Aly Raisman is busy, awash with opportunities to attend award shows, lend her resources and star-power to worthwhile causes and share her story with her global fan base. But don’t think this gold-medalist has forgotten her Olympic roots; Raisman says she’s still eyeing a third Olympic run at Tokyo’s 2020 Games.
“That’s definitely something that’s on my mind,” Raisman says. “I took a full year off after London. This time I’m going to take off a bit more time because I was really lucky to be even busier than I was after London.”
She adds, “I feel like right now I’m so happy and so grateful about everything I’m doing that I just want to keep it up right now and then I’ll continue training.”
In the meantime, the Needham-native is giving back to Boston. Raisman is a brand ambassador for mattress-company Leesa’s social giving program, which donated 165 mattresses to Heading Home, a Boston-based shelter and organization aimed at ending homelessness. She was on hand as Leesa donated its mattresses to a Heading Home shelter in Dorchester on July 18, speaking and meeting with the shelter’s residents.
“To be able to be here and spend the day with these kids is very, very special,” says Raisman. “I think it goes without saying how important it is for me to be involved with something like this.”
The 23-year-old athlete notes that the philanthropy of other Boston sports stars inspires her to also give back.
“I think it’s really motivating to be from Boston because it’s such a great sports city. It’s one of the best sports cities in the whole entire world,” Raisman says. “To be around so many athletes who are so motivated, such great businessmen and do so much to give back to the community is very incredible to watch.”
Leesa CEO David Wolfe says Raisman approached the company about getting involved with its charity work after buying a Leesa mattress for herself. Wolfe has talked with Olympian at length and says he was struck by her desire to dedicate her life to making a difference.
“We’re in the business of dreams [as] a sleep company and she said that she doesn’t want to be remembered for what she did when she was 21 even though she’s very proud of what she’s done,” Wolfe says, referring to her last Olympic run at Rio 2016. “She wants to be remembered for what she’s done her whole life.”
Wolfe says that next week Leesa and Raisman will be launching a jointly-branded product. A percentage of the proceeds will go to her charity of choice.
Raisman isn’t only busy with philanthropic work. She has a book entitled “Fierce” coming out November 14 which is already available for pre-order on Amazon. She says the book will document her life story, both during the Olympics and the training that led up to it, and will make readers laugh and cry.
“I’m just basically showing everything that I’ve been through that’s made me the person I am today,” she says.
Raisman’s book will also focus on body positivity, a subject on which she has been a vocal supporter.

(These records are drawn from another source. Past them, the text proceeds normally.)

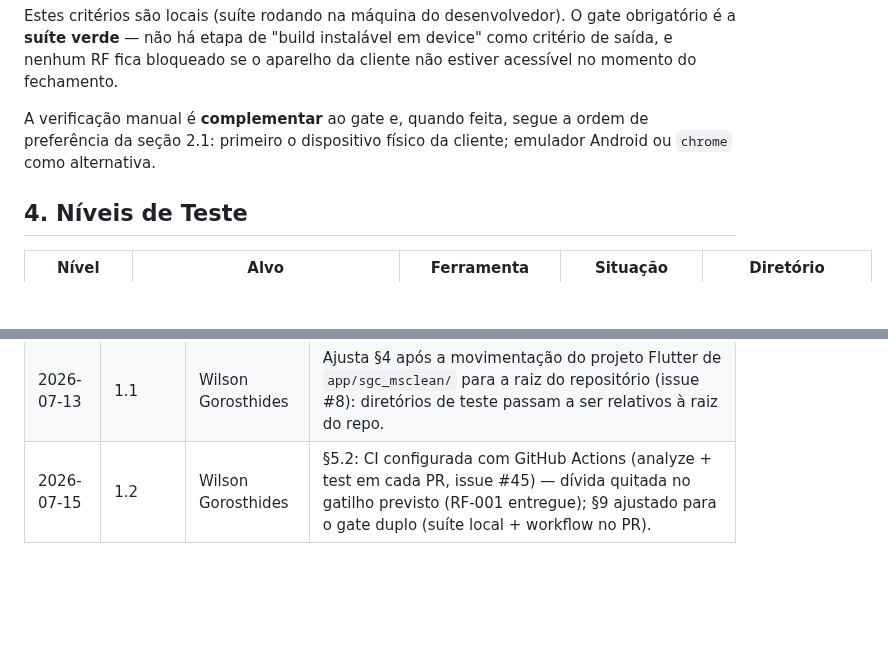
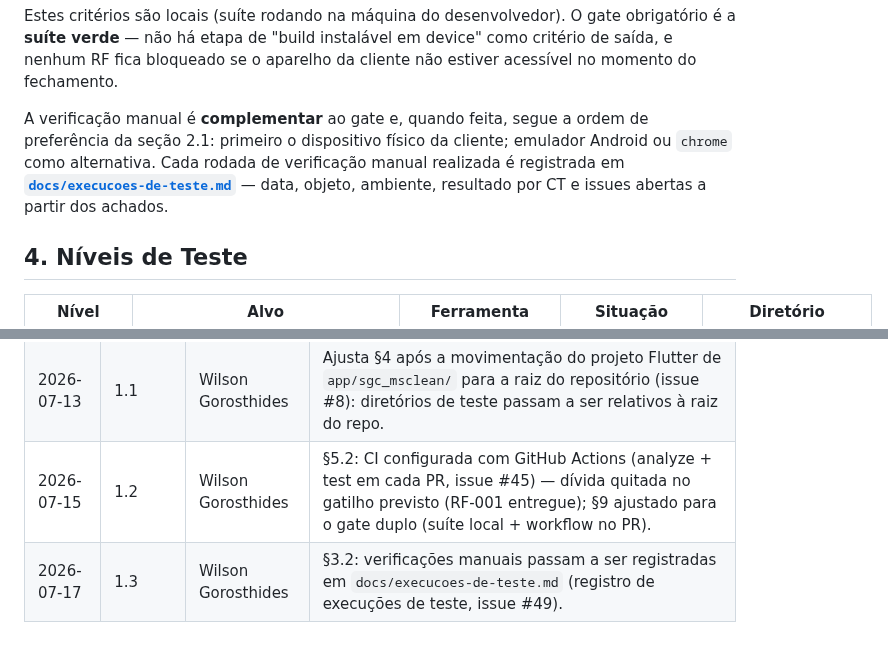
Before and after one commit to WilsonGorosthides/sgc_msclean, a Markdown page: docs/plano-de-testes.md, 2 parts joined by grey strips. GitHub-like rendering; blank space fills up the shorter version.

Commit message:
docs: referencia o registro de execucoes no plano de testes (secao 3.2)
Co-Authored-By: Claude Fable 5 <noreply@anthropic.com>

```diff
--- a/docs/plano-de-testes.md
+++ b/docs/plano-de-testes.md
@@ -135,7 +135,9 @@ estiver acessível no momento do fechamento.
 
 A verificação manual é **complementar** ao gate e, quando feita, segue a ordem de
 preferência da seção 2.1: primeiro o dispositivo físico da cliente; emulador
-Android ou `chrome` como alternativa.
+Android ou `chrome` como alternativa. Cada rodada de verificação manual realizada
+é registrada em **[`docs/execucoes-de-teste.md`](./execucoes-de-teste.md)** —
+data, objeto, ambiente, resultado por CT e issues abertas a partir dos achados.
 
 ## 4. Níveis de Teste
 
@@ -252,3 +254,4 @@ O passo 4 é executado localmente pelo desenvolvedor e repetido pela CI no PR
 | 2026-07-10 | 1.0 | Wilson Gorosthides | Criação do plano de testes do MVP: estratégia (pirâmide de 3 camadas com E2E como Fase 2), níveis de teste, automação com `mocktail`, cobertura qualitativa, matriz de rastreabilidade dos RFs do MVP, modelo de severidade/prioridade e plano de execução solo. |
 | 2026-07-13 | 1.1 | Wilson Gorosthides | Ajusta §4 após a movimentação do projeto Flutter de `app/sgc_msclean/` para a raiz do repositório (issue #8): diretórios de teste passam a ser relativos à raiz do repo. |
 | 2026-07-15 | 1.2 | Wilson Gorosthides | §5.2: CI configurada com GitHub Actions (analyze + test em cada PR, issue #45) — dívida quitada no gatilho previsto (RF-001 entregue); §9 ajustado para o gate duplo (suíte local + workflow no PR). |
+| 2026-07-17 | 1.3 | Wilson Gorosthides | §3.2: verificações manuais passam a ser registradas em `docs/execucoes-de-teste.md` (registro de execuções de teste, issue #49). |
```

“We all have moments when we feel anxious and nervous and I think it’s really important to talk about,” she says. “I think the more we talk about it the more we can help each other.”
Raisman’s says she tells young girls struggling with their body image to focus on what’s on the inside.
“I’ve found that when I’ve focused on things that make me feel empowered and strong, I don’t worry as much about how I look,” she says.
“Competing in the Olympics, you worry people are watching you compete on TV in a leotard,” Raisman adds. “But I think it’s important to take a step back and realize that if you’re a good person, it’s a bajillion times more important than the way you look.”